The destruction of the Brazilian congress by supporters of the former, and now self-exiled, President Jair Bolsonaro is yet another example of the power and real consequences of misinformation and deceit peddled on the internet.
Viewing events from the afar, it’s easy to be bewildered by the fact that someone like Bolsonaro was elected in the first place – remember, this is the ‘leader’ directly responsible for thousands of deaths as a result of his mismanagement of the Covid crisis, who gave open slather to loggers, trashed the Amazon and bullied its Indigenous people, among many other egregious acts. A poor imitation of Donald Trump, Bolsonaro stoked hatred and division, and like the Orange One, had little regard for the idea of democracy and its institutions. Drawing on Trump’s denialist playbook, Bolsonaro went on to dabble in conspiracy theories similar to those that gave rise to the January 6th insurrection, the outcomes of which are plain to see.

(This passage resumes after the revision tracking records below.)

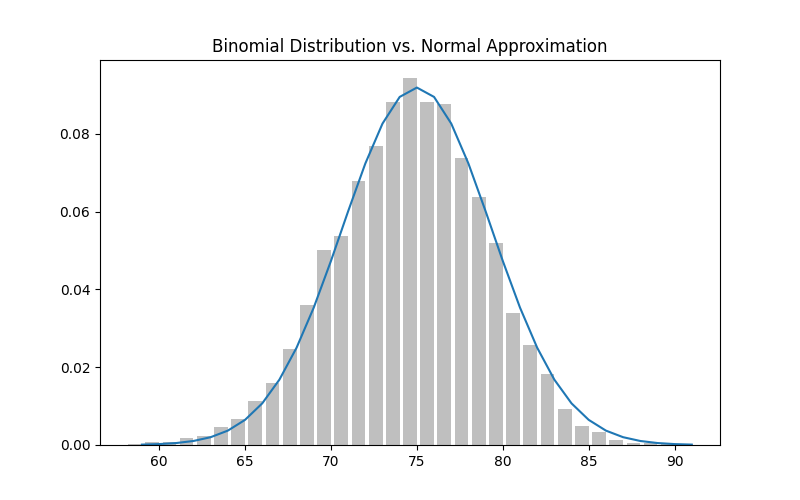
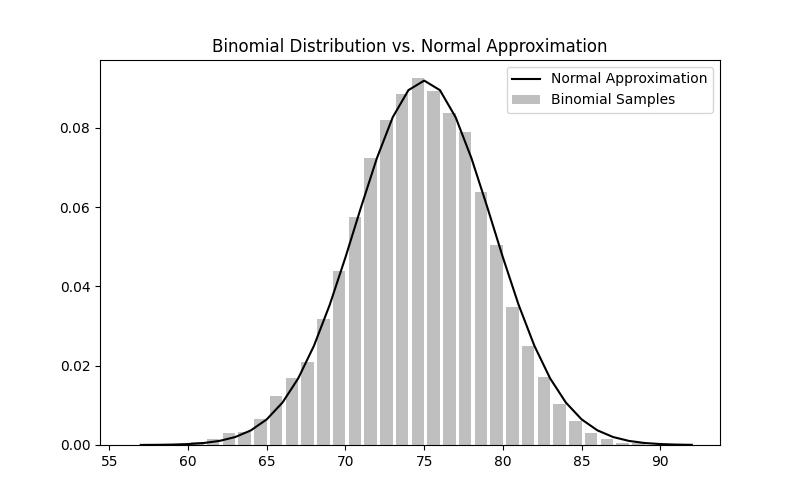
test_0607_central_limit_theorm.py

diff --git a/src/data-scratch-matplotlib/data_plots_from_scratch/c06_probability/e0607_central_limit_theorm.py b/src/data-scratch-matplotlib/data_plots_from_scratch/c06_probability/e0607_central_limit_theorm.py
@@ -1,6 +1,7 @@
 import math
 from collections import Counter
 from dataclasses import dataclass
+from typing import List
 
 from matplotlib import pyplot as plt
 
@@ -11,41 +12,44 @@ from dsl.c06_probability.e0604_binom import binomial
 
 @dataclass
 class ApproximateNormalHistogram:
-    bar_x: list[float]
-    bar_y: list[float]
-    plot_xs: list[int]
-    plot_ys: list[float]
+    bar_x: List[float]
+    bar_y: List[float]
+    plot_xs: List[int]
+    plot_ys: List[float]
 
     @classmethod
-    def generate_binomial_data(cls, p: float, n: int, num_points: int):
+    def generate_binomial_data(cls, p: float, n: int, num_points: int) -> "ApproximateNormalHistogram":
+        """Generates binomial sample data and normal approximation"""
         data = [binomial(n, p) for _ in range(num_points)]
-        # use a bar chart to show the actual binomial samples
+
+        # Binomial sample histogram
         histogram = Counter(data)
         bar_x = [x - 0.4 for x in histogram.keys()]
         bar_y = [v / num_points for v in histogram.values()]
+
+        # Normal approximation
         mu = p * n
         sigma = math.sqrt(n * p * (1 - p))
-        # use a line chart to show the normal approximation
         plot_xs = list(range(min(data), max(data) + 1))
-        plot_ys = [normal_cdf(i + 0.5, mu, sigma) - normal_cdf(i - 0.5, mu, sigma) for i in plot_xs]
-        return cls(
-            bar_x=bar_x,
-            bar_y=bar_y,
-            plot_xs=plot_xs,
-            plot_ys=plot_ys
+        plot_ys = [
+            normal_cdf(i + 0.5, mu, sigma) - normal_cdf(i - 0.5, mu, sigma) for i in plot_xs
+        ]
 
-        )
+        return cls(bar_x=bar_x, bar_y=bar_y, plot_xs=plot_xs, plot_ys=plot_ys)
 
-    def binomial_histogram(self) -> None:
-        """Picks points from a Binomial(n, p) and plots their histogram"""
-
+    def binomial_histogram(self, save_path: str) -> None:
+        """Plots binomial samples and normal approximation, and saves the plot."""
         fig, ax = initialize_plot()
-        ax.bar(self.bar_x, self.bar_y, 0.8, color='0.75')
-        ax.plot(self.plot_xs, self.plot_ys)
+        ax.bar(self.bar_x, self.bar_y, width=0.8, color='0.75', label="Binomial Samples")
+        ax.plot(self.plot_xs, self.plot_ys, color='black', label="Normal Approximation")
         ax.set_title("Binomial Distribution vs. Normal Approximation")
+        ax.legend()
+
+        # Save plot
+        plt.savefig(save_path)
+        plt.close(fig)
 
 
 if __name__ == "__main__":
     data = ApproximateNormalHistogram.generate_binomial_data(0.75, 100, 10000)
-    data.binomial_histogram()
-    plt.savefig("e0607_binomial_approximate_normal.png")
+    data.binomial_histogram("e0607_binomial_approximate_normal.png")

diff --git a/src/data-scratch-matplotlib/tests/test_0607_central_limit_theorm.py b/src/data-scratch-matplotlib/tests/test_0607_central_limit_theorm.py
@@ -1,0 +1,61 @@
+import math
+
+import pytest
+from matplotlib import pyplot as plt
+
+from data_plots_from_scratch.c06_probability.e0607_central_limit_theorm import ApproximateNormalHistogram
+from dsl.c06_probability.e0603_normal import normal_cdf
+
+
+@pytest.fixture
+def mock_data():
+    """Fixture to generate a small set of binomial data for testing."""
+    return ApproximateNormalHistogram.generate_binomial_data(0.5, 10, 1000)
+
+
+def test_generate_binomial_data_length(mock_data):
+    """Test that the lengths of the bar_x and bar_y match the number of unique data points."""
+    assert len(mock_data.bar_x) == len(mock_data.bar_y)
+    assert len(mock_data.plot_xs) == len(mock_data.plot_ys)
+
+
+def test_generate_binomial_data_normal_approximation(mock_data):
+    """Test that the generated normal approximation is valid."""
+    mu = 0.5 * 10
+    sigma = math.sqrt(10 * 0.5 * (1 - 0.5))
+
+    for i, (plot_x, plot_y) in enumerate(zip(mock_data.plot_xs, mock_data.plot_ys)):
+        normal_prob = normal_cdf(plot_x + 0.5, mu, sigma) - normal_cdf(plot_x - 0.5, mu, sigma)
+        assert math.isclose(plot_y, normal_prob, rel_tol=1e-2), f"Mismatch at index {i}"
+
+
+def test_histogram_plot_creation(mock_data, tmpdir):
+    """Test that the plot is created and saved correctly."""
+    save_path = tmpdir.join("test_binomial_histogram.png")
+
+    # Run the method that generates and saves the plot
+    mock_data.binomial_histogram(save_path)
+
+    # Check that the plot was saved
+    assert save_path.check(), "Plot was not saved correctly."
+
+
+def test_plot_closes_after_creation(mock_data, tmpdir):
+    """Test that the plot is closed properly after being saved."""
+    save_path = tmpdir.join("test_closing_plot.png")
+
+    # Count the number of open figures before the plot is created
+    before_plot_count = plt.get_fignums()
+
+    # Run the method that generates and saves the plot
+    mock_data.binomial_histogram(save_path)
+
+    # Count the number of open figures after the plot
+    after_plot_count = plt.get_fignums()
+
+    # Ensure that no additional figures remain open
+    assert len(after_plot_count) == len(before_plot_count), "Figure was not closed properly."
+
+
+if __name__ == "__main__":
+    pytest.main()

diff --git a/src/data-scratch-matplotlib/data_plots_from_scratch/c03_visualizing_data/charts.py b/src/data-scratch-matplotlib/data_plots_from_scratch/c03_visualizing_data/charts.py
@@ -13,13 +13,10 @@ from dsl.c04_linear_algebra.e0401_vectors import (
 from dsl.c04_linear_algebra.e0402_matrices import (
     get_column,
     shape)
-from dsl.c05_statistics.stats import make_histogram
+from dsl.c10_working_with_data.working_with_data import make_histogram
 from dsl.c06_probability.probability import (
-    normal_pdf,
-    normal_cdf,
-    inverse_normal_cdf,
-    binomial, random_normal,
-)
+    binomial, )
+from dsl.c06_probability.e0603_normal import random_normal, normal_pdf, normal_cdf, inverse_normal_cdf
 from dsl.c08_gradient_descent.gradient_descent import difference_quotient
 from dsl.c12_k_nearest_neighbors.nearest_neighbors import cities
 from dsl.c12_k_nearest_neighbors.nearest_neighbors import knn_classify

I’m as doubtful and concerned as many people are about the exercise of democratic governance in many countries, knowing full well how powerful entities pursue their interests through elected assemblies. But what we’re witnessing now, I believe, is not only the erosion of liberal democracies around the world, the rise of cruel ethno-nationalism and far right obscurantism, but the spectre of violent overthrow fuelled in large part by the malevolent and lurid stuff peddled on social media platforms. Outrage and anger are driving this self-referential phenomenon, generated in large part by long held frustrations and perceived assaults on national and cultural identity.
All this of course is reflective of deep structural changes stoked by geopolitics, individualistic economic orthodoxy, and the abusive and self-serving actions of power elites. The latter has contributed to a deep distrust of governments and democratic institutions, brought on by the demonstrable secrecy, manipulations and downright lies of political leaders and their enablers.
What has emerged over recent years, care of the rise of social media, is a lethal cocktail of half-baked conspiracy theories allied to sectional, high-octane political ideologies. This has in turn prompted multiple hyper realties that ultimately, have given rise to deeply flawed characters like Trump and Bolsonaro who are regarded by millions of people as national saviours and heavenly messengers. They are, in fact, representatives of class interests and sectional power. They’re tolerated as long as they deliver.
Barrel-chested machismo, a sense of perceived victimhood, and the need for national redemption through popular mass movements are the narrational props sold to supporters. And they lap it up, perhaps hearing in these individuals the deep discontents they have, often quite legitimately, long harboured.
But worryingly, the personal failings of celestial appointees like Trump and Bolsonaro, the actual effects of their policies, the legitimacy they accord to violent nationalist groups, is overlooked in favour of tropes that suggest a return to a mythical golden age. The underpinnings of structural discontents are, of course, much more complex than such stories suggest.
The tales told via social media, the florid representations of inglorious leaders with scant regard for democracy are the bedrock of the violence we are now witnessing. Delusion looms large here. One of the most bizarre examples of this is a Bolsonaro supporter who, despite all the evidence, continued to describe yesterday’s violence and destruction as a “peaceful protest”. The next line, surely, is to claim that the pictures we are seeing on TV are a left-wing media beat up.
The fact that nearly half of all those who voted in the Brazilian election did so in favour of Bolsonaro, and that well over seventy million people voted for Trump, should send a shiver down our collective spine. What we’re witnessing now is the inevitable outcome of deep structural fissures and social media campaigns that at their grizzly heart, are about imposing political worldviews and sectional interests on nation states, irrespective of who actually votes. Nihilistic right wing political movements driven by misinformation, lies and epiphenomenal anger are now revealing themselves, just as the actions of right-wing Republicans in the US are doing what they can to undermine voting rights.
For such movements, democracy, even of the most basic sort, simply gets in the way.